'''

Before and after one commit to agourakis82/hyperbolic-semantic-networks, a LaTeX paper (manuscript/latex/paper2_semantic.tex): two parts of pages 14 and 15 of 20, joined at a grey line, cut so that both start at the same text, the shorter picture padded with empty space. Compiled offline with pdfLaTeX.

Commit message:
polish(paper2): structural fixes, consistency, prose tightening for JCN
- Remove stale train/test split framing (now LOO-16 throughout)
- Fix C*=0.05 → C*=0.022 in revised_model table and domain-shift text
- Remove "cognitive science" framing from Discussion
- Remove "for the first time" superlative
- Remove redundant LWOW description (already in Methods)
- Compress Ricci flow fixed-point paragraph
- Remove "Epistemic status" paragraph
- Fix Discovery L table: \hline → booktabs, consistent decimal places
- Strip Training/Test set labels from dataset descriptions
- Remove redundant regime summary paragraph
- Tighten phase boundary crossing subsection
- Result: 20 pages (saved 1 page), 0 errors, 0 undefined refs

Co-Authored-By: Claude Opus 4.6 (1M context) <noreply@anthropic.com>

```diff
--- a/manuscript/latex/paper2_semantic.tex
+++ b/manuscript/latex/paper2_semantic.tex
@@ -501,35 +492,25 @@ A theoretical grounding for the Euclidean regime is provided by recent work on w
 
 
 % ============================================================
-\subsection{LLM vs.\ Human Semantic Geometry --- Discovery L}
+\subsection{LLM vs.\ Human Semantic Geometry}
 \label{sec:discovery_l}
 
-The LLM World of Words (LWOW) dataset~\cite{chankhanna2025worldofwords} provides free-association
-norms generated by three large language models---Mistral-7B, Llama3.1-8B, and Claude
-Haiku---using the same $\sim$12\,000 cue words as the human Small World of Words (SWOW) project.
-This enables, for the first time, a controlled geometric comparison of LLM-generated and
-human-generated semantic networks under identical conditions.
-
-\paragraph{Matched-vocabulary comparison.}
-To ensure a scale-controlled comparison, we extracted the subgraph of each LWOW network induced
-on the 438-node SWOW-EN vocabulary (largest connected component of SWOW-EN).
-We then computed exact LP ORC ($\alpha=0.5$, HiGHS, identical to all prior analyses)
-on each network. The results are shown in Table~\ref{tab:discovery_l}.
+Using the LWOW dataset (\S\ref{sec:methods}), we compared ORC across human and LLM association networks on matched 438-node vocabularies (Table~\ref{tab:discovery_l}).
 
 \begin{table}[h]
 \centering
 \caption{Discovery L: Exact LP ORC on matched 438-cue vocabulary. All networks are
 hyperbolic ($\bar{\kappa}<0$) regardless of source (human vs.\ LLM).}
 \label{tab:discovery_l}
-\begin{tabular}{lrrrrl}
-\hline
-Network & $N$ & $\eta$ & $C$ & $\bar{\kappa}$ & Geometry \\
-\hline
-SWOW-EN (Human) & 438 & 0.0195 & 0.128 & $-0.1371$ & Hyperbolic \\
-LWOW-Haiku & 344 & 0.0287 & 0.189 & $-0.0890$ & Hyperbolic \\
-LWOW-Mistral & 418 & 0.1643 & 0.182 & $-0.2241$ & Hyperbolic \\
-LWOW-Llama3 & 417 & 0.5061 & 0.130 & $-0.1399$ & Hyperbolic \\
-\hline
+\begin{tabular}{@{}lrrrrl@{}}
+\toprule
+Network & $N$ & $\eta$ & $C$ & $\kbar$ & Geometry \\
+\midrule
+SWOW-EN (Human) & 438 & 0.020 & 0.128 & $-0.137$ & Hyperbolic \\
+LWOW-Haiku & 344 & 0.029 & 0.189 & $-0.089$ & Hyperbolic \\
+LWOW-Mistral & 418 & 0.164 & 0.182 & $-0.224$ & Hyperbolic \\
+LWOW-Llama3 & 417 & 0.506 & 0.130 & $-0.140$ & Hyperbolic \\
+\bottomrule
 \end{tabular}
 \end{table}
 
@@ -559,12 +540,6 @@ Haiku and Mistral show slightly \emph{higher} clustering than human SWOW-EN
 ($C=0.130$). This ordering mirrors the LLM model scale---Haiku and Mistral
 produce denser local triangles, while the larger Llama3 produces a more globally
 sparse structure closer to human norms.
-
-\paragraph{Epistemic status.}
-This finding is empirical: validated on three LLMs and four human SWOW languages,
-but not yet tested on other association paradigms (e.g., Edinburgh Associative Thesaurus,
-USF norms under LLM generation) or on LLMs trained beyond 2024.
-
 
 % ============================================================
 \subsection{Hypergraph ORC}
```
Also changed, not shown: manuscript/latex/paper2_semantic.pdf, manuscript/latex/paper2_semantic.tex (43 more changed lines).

'''
'''

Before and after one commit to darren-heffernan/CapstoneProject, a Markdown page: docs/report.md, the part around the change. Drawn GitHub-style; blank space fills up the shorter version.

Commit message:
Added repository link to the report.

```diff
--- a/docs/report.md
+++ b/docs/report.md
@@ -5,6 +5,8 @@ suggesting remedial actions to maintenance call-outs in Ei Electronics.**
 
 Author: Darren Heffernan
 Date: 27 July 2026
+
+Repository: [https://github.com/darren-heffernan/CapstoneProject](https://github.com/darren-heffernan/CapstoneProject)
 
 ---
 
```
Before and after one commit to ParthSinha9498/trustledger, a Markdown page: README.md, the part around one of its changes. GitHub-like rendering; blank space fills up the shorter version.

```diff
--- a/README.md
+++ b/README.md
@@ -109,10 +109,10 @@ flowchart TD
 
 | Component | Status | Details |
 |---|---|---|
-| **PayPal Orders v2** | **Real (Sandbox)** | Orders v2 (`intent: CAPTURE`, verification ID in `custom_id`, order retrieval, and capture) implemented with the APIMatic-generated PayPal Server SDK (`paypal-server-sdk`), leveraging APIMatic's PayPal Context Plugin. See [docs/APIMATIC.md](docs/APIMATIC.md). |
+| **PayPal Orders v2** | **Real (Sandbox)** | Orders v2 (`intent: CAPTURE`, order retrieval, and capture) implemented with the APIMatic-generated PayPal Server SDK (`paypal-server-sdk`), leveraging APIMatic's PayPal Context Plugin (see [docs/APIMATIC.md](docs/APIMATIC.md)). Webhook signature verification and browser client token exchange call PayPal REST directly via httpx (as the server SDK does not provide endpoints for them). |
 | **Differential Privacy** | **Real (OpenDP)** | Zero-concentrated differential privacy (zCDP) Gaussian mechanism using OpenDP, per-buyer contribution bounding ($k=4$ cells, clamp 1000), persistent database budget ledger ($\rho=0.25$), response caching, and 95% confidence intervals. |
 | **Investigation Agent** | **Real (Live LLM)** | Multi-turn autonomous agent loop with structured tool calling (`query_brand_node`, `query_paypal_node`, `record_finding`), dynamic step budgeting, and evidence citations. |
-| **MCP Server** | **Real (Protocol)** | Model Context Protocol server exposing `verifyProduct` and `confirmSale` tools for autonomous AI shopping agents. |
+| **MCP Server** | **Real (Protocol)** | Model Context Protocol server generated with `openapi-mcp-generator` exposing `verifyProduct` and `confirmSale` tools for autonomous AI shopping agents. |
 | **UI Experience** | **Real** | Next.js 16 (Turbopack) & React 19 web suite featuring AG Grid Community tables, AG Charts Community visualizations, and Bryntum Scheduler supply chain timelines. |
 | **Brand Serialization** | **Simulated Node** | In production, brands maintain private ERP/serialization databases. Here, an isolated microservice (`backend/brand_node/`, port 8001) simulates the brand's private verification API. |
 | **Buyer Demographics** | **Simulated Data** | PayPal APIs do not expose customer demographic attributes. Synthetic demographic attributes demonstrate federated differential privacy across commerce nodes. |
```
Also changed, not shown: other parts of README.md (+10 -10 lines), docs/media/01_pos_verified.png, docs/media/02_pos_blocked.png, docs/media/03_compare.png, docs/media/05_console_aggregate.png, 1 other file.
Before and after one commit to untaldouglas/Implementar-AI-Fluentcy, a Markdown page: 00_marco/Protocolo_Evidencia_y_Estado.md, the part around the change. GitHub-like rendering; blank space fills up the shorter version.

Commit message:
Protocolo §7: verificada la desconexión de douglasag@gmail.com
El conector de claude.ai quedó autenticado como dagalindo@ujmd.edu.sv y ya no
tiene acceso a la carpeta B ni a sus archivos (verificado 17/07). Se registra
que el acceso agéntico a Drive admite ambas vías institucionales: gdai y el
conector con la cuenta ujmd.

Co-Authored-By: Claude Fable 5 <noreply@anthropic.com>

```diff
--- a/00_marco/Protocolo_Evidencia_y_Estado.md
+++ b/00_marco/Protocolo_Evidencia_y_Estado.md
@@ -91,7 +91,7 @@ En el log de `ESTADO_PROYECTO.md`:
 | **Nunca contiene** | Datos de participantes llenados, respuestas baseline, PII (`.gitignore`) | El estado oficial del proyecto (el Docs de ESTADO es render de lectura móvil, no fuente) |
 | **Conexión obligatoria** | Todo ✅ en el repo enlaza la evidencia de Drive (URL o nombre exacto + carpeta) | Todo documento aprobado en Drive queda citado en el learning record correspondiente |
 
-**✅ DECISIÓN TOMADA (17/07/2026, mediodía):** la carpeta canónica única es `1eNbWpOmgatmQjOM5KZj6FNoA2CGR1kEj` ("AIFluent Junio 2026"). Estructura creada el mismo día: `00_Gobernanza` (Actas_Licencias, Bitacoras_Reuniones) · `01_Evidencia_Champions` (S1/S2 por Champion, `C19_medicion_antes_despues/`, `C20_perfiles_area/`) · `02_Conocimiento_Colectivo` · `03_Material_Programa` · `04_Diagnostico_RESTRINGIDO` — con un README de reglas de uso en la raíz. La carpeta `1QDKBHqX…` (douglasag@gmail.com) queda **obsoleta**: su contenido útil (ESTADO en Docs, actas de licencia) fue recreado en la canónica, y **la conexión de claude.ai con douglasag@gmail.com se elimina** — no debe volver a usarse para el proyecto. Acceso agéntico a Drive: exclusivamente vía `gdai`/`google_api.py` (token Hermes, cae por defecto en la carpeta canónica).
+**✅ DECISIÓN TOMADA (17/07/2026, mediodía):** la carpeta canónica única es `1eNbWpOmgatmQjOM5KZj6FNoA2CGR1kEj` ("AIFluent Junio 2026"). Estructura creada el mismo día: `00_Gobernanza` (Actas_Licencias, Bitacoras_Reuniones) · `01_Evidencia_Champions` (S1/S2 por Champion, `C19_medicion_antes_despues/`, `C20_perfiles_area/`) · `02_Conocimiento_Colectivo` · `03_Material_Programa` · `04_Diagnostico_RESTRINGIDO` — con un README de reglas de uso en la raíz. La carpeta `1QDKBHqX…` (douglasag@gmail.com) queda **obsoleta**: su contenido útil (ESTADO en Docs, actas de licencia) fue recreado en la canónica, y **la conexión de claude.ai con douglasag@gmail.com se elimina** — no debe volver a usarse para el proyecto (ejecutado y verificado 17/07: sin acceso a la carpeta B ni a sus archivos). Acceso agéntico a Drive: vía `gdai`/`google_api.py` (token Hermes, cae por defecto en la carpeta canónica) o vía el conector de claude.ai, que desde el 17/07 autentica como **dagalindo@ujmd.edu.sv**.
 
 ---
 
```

'''

> **EXERCISE BRIEF**
Tell how many lines of the listing include the word "LWOW", replying with nothing but the number.

> **ANSWER AREA**
10